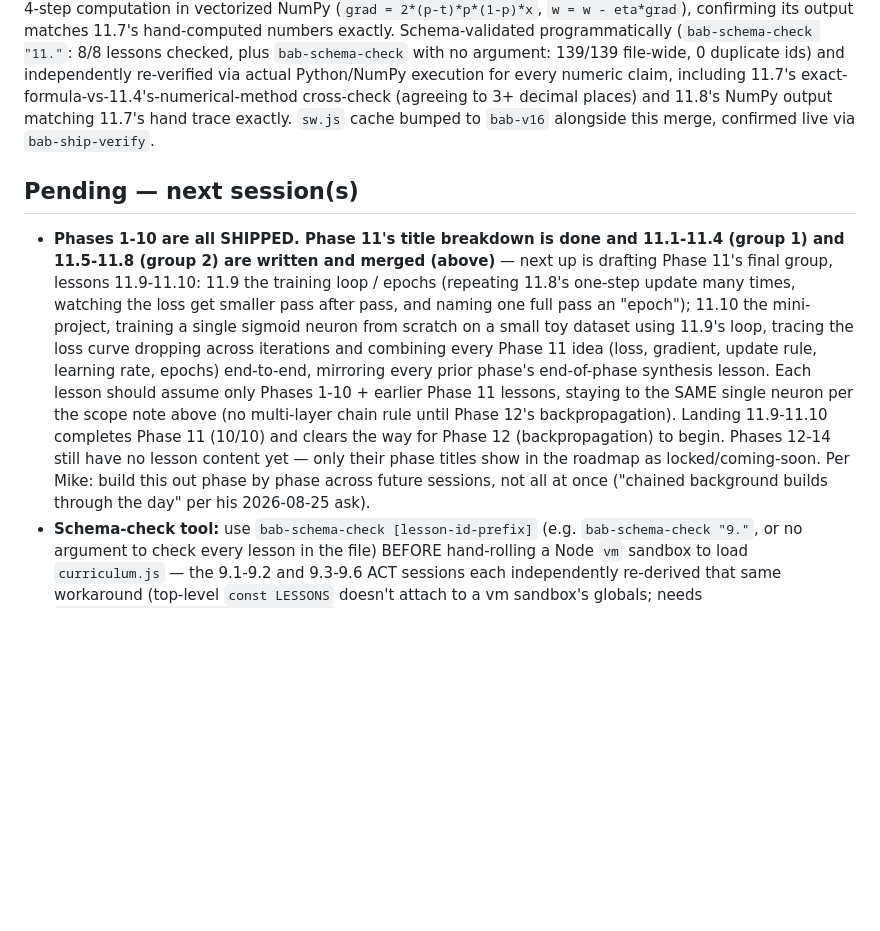
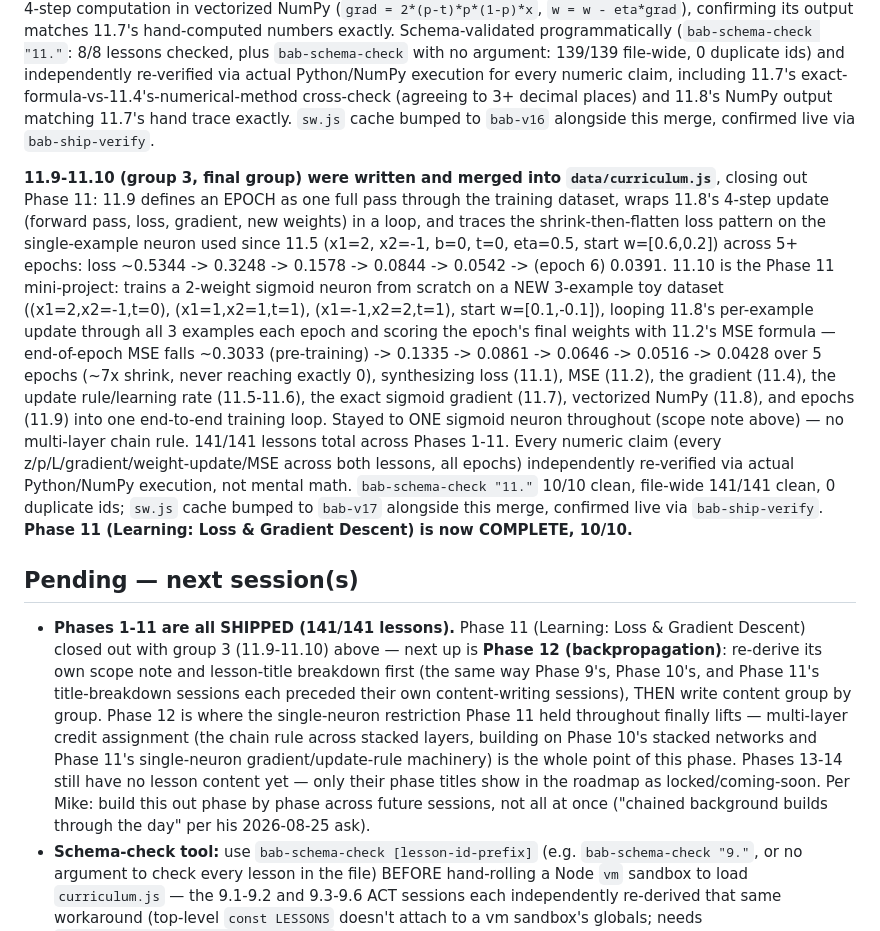
Before and after one commit to turlockmike/build-a-brain, a Markdown page: STATUS.md, the part around the change. Rendered like a GitHub page; blank space fills up the shorter version.

Commit message:
STATUS.md: document Phase 11 group 3 (11.9-11.10) ship — Phase 11 COMPLETE, point Pending at Phase 12
Co-Authored-By: Claude Sonnet 5 <noreply@anthropic.com>

```diff
--- a/STATUS.md
+++ b/STATUS.md
@@ -523,27 +523,48 @@ decimal places) and 11.8's NumPy output matching 11.7's hand trace
 exactly. `sw.js` cache bumped to `bab-v16` alongside this merge, confirmed
 live via `bab-ship-verify`.
 
+**11.9-11.10 (group 3, final group) were written and merged into
+`data/curriculum.js`**, closing out Phase 11: 11.9 defines an EPOCH as
+one full pass through the training dataset, wraps 11.8's 4-step update
+(forward pass, loss, gradient, new weights) in a loop, and traces the
+shrink-then-flatten loss pattern on the single-example neuron used since
+11.5 (x1=2, x2=-1, b=0, t=0, eta=0.5, start w=[0.6,0.2]) across 5+
+epochs: loss ~0.5344 -> 0.3248 -> 0.1578 -> 0.0844 -> 0.0542 ->
+(epoch 6) 0.0391. 11.10 is the Phase 11 mini-project: trains a 2-weight
+sigmoid neuron from scratch on a NEW 3-example toy dataset
+((x1=2,x2=-1,t=0), (x1=1,x2=1,t=1), (x1=-1,x2=2,t=1), start
+w=[0.1,-0.1]), looping 11.8's per-example update through all 3 examples
+each epoch and scoring the epoch's final weights with 11.2's MSE
+formula — end-of-epoch MSE falls ~0.3033 (pre-training) -> 0.1335 ->
+0.0861 -> 0.0646 -> 0.0516 -> 0.0428 over 5 epochs (~7x shrink, never
+reaching exactly 0), synthesizing loss (11.1), MSE (11.2), the gradient
+(11.4), the update rule/learning rate (11.5-11.6), the exact sigmoid
+gradient (11.7), vectorized NumPy (11.8), and epochs (11.9) into one
+end-to-end training loop. Stayed to ONE sigmoid neuron throughout (scope
+note above) — no multi-layer chain rule. 141/141 lessons total across
+Phases 1-11. Every numeric claim (every z/p/L/gradient/weight-update/MSE
+across both lessons, all epochs) independently re-verified via actual
+Python/NumPy execution, not mental math. `bab-schema-check "11."` 10/10
+clean, file-wide 141/141 clean, 0 duplicate ids; `sw.js` cache bumped to
+`bab-v17` alongside this merge, confirmed live via `bab-ship-verify`.
+**Phase 11 (Learning: Loss & Gradient Descent) is now COMPLETE, 10/10.**
+
 ## Pending — next session(s)
 
-- **Phases 1-10 are all SHIPPED. Phase 11's title breakdown is done and
-  11.1-11.4 (group 1) and 11.5-11.8 (group 2) are written and merged
-  (above)** — next up is drafting Phase 11's final group, lessons
-  11.9-11.10: 11.9 the training loop / epochs (repeating 11.8's one-step
-  update many times, watching the loss get smaller pass after pass, and
-  naming one full pass an "epoch"); 11.10 the mini-project, training a
-  single sigmoid neuron from scratch on a small toy dataset using 11.9's
-  loop, tracing the loss curve dropping across iterations and combining
-  every Phase 11 idea (loss, gradient, update rule, learning rate,
-  epochs) end-to-end, mirroring every prior phase's end-of-phase
-  synthesis lesson. Each lesson should assume only Phases 1-10 + earlier
-  Phase 11 lessons, staying to the SAME single neuron per the scope note
-  above (no multi-layer chain rule until Phase 12's backpropagation).
-  Landing 11.9-11.10 completes Phase 11 (10/10) and clears the way for
-  Phase 12 (backpropagation) to begin. Phases 12-14 still have no lesson
-  content yet — only their phase titles show in the roadmap as
-  locked/coming-soon. Per Mike: build this out phase by phase across
-  future sessions, not all at once ("chained background builds through
-  the day" per his 2026-08-25 ask).
+- **Phases 1-11 are all SHIPPED (141/141 lessons).** Phase 11 (Learning:
+  Loss & Gradient Descent) closed out with group 3 (11.9-11.10) above —
+  next up is **Phase 12 (backpropagation)**: re-derive its own scope note
+  and lesson-title breakdown first (the same way Phase 9's, Phase 10's,
+  and Phase 11's title-breakdown sessions each preceded their own
+  content-writing sessions), THEN write content group by group. Phase 12
+  is where the single-neuron restriction Phase 11 held throughout finally
+  lifts — multi-layer credit assignment (the chain rule across stacked
+  layers, building on Phase 10's stacked networks and Phase 11's
+  single-neuron gradient/update-rule machinery) is the whole point of
+  this phase. Phases 13-14 still have no lesson content yet — only their
+  phase titles show in the roadmap as locked/coming-soon. Per Mike: build
+  this out phase by phase across future sessions, not all at once
+  ("chained background builds through the day" per his 2026-08-25 ask).
 - **Schema-check tool:** use `bab-schema-check [lesson-id-prefix]` (e.g.
   `bab-schema-check "9."`, or no argument to check every lesson in the
   file) BEFORE hand-rolling a Node `vm` sandbox to load `curriculum.js` —
```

:::

§ **Assigned task**: Your answer must be a single number: the count of lines in these records that contain "group".

§ **Worked solution**: 6